Diarrhea refers to loose, watery stool and frequent, urgent bowel movements. Diarrhea is usually a nonthreatening, common condition that may be accompanied by stomach cramping, abdominal pain, or bloating. Diarrhea will usually resolve itself within a few days, sometimes with the help of over-the-counter medication.
The average adult and child will experience an occasional episode of diarrhea, typically caused by:
- an intestinal virus (like the flu)
- bacteria (like salmonella)
- a parasite
Chronic or regularly occurring diarrhea can be an indication of a more serious digestive condition (like malabsorption or Crohn’s disease) or food intolerance (like celiac disease or lactose intolerance). It can also be a reaction to certain medications, such as chemotherapy or antibiotics.
When you have diarrhea, your body immediately disposes of foods and liquids instead of absorbing them. This can cause dehydration, so it is important to replenish your body with not only water but also nutrients. Fruit juice, sports drinks, and coconut water are all good sources of electrolytes. It is especially important that babies and children with diarrhea get plenty of fluids, because they tend to dehydrate more quickly than adults.
Stay away from caffeine, alcohol, and spicy foods, which can exacerbate diarrhea. Instead, stick to a bland diet of broth, boiled vegetables, rice, and crackers until symptoms disappear. If symptoms last longer than a few days, see your doctor to explore the cause of your diarrhea.

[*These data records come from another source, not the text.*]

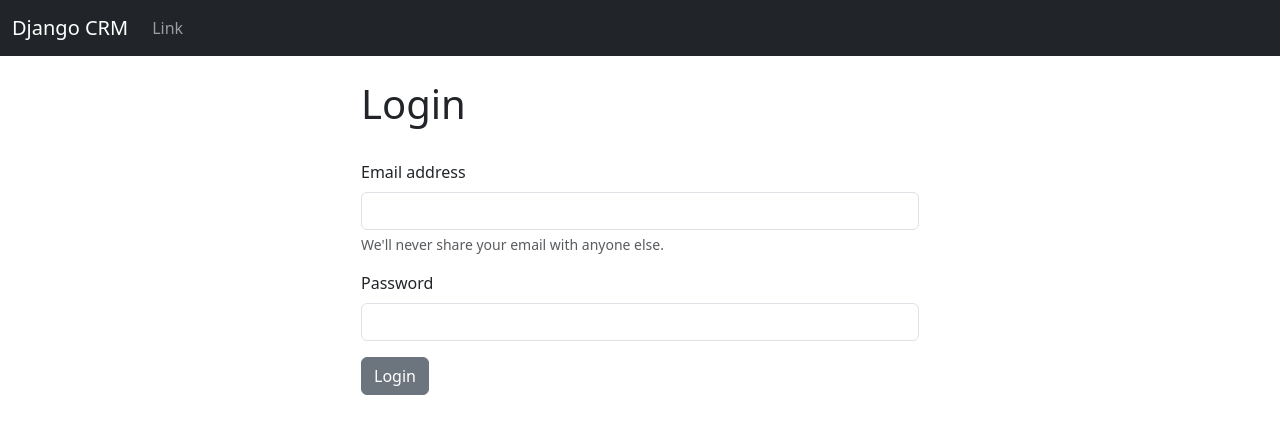
Repository: huutamcode/Thunghiem-CRM
Page: dcrm/website/templates/home.html
An editor plug-in stored every save of this project. The page is shown before and after the next save, followed by the edit.
The browser window is 1280 px wide. The pictures show the whole page.
The template is drawn by Django 4.2. The application's start-up code is not run. Other server files are loaded and not shown. The template is opened directly, without the code that normally fills it, so the values that code supplies are empty.

Above is the page before, as saved 2023-11-13 15:19:02.

### dcrm/website/templates/home.html
{% extends 'base.html' %}

{% block content %}

<div class="col-md-6 offset-md-3">

<h1>Login</h1>
<br/>

<form method="POST" action="{% url 'home' %}">
    {% csrf_token %}
    <form>
        <div class="mb-3">
            <label for="exampleInputEmail1" class="form-label">Email address</label>
            <input type="email" class="form-control" id="exampleInputEmail1" aria-describedby="emailHelp">
            <div id="emailHelp" class="form-text">We'll never share your email with anyone else.</div>
        </div>
        <div class="mb-3">
            <label for="exampleInputPassword1" class="form-label">Password</label>
            <input type="password" class="form-control" id="exampleInputPassword1">
        </div>


        <button type="submit" class="btn btn-secondary">Login</button>
    </form>

</form>

</div>

{% endblock %}

### dcrm/website/templates/base.html
<!doctype html>
<html lang="en">
<head>
    <meta charset="utf-8">
    <meta name="viewport" content="width=device-width, initial-scale=1">
    <title>Django CRM</title>
    <link href="https://cdn.jsdelivr.net/npm/bootstrap@5.3.2/dist/css/bootstrap.min.css"
    rel="stylesheet" integrity="sha384-T3c6CoIi6uLrA9TneNEoa7RxnatzjcDSCmG1MXxSR1GAsXEV/Dwwykc2MPK8M2HN"
    crossorigin="anonymous">
</head>
<body>
    {% include 'navbar.html' %}
    <div class="container">
        <br/>
        {% block content %}

        {% endblock %}
    </div>

    <script src="https://cdn.jsdelivr.net/npm/bootstrap@5.3.2/dist/js/bootstrap.bundle.min.js"
    integrity="sha384-C6RzsynM9kWDrMNeT87bh95OGNyZPhcTNXj1NW7RuBCsyN/o0jlpcV8Qyq46cDfL"
    crossorigin="anonymous"></script>
</body>
</html>

### dcrm/website/templates/navbar.html
<nav class="navbar navbar-expand-lg navbar-dark bg-dark">
    <div class="container-fluid">
        <a class="navbar-brand" href="{% url 'home' %}">Django CRM</a>
        <button class="navbar-toggler" type="button" data-bs-toggle="collapse" data-bs-target="#navbarSupportedContent" aria-controls="navbarSupportedContent" aria-expanded="false" aria-label="Toggle navigation">
            <span class="navbar-toggler-icon"></span>
        </button>
        <div class="collapse navbar-collapse" id="navbarSupportedContent">
            <ul class="navbar-nav me-auto mb-2 mb-lg-0">
                <!--<li class="nav-item">
                    <a class="nav-link active" aria-current="page" href="#">Home</a>
                </li> -->
                <li class="nav-item">
                    <a class="nav-link" href="#">Link</a>
                </li>


            </ul>

        </div>
    </div>
</nav>

After the next save:
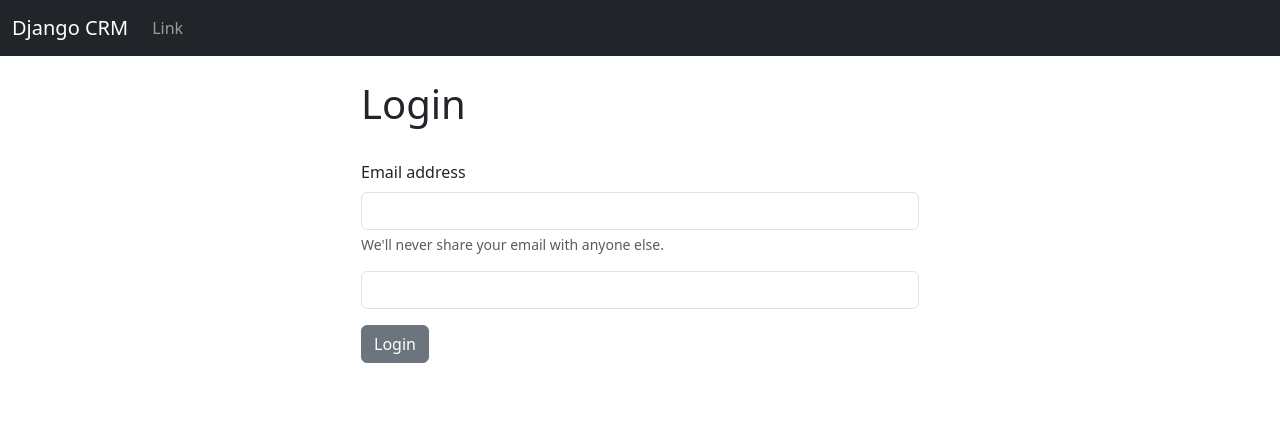
Saved 36 min 59 s later.
--- a/dcrm/website/templates/home.html
+++ b/dcrm/website/templates/home.html
@@ -16,7 +16,7 @@
             <div id="emailHelp" class="form-text">We'll never share your email with anyone else.</div>
         </div>
         <div class="mb-3">
-            <label for="exampleInputPassword1" class="form-label">Password</label>
+
             <input type="password" class="form-control" id="exampleInputPassword1">
         </div>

If bacteria or a parasite is the cause, antibiotics might be prescribed. If malabsorption is the cause, enzymes can be prescribed to improve absorption.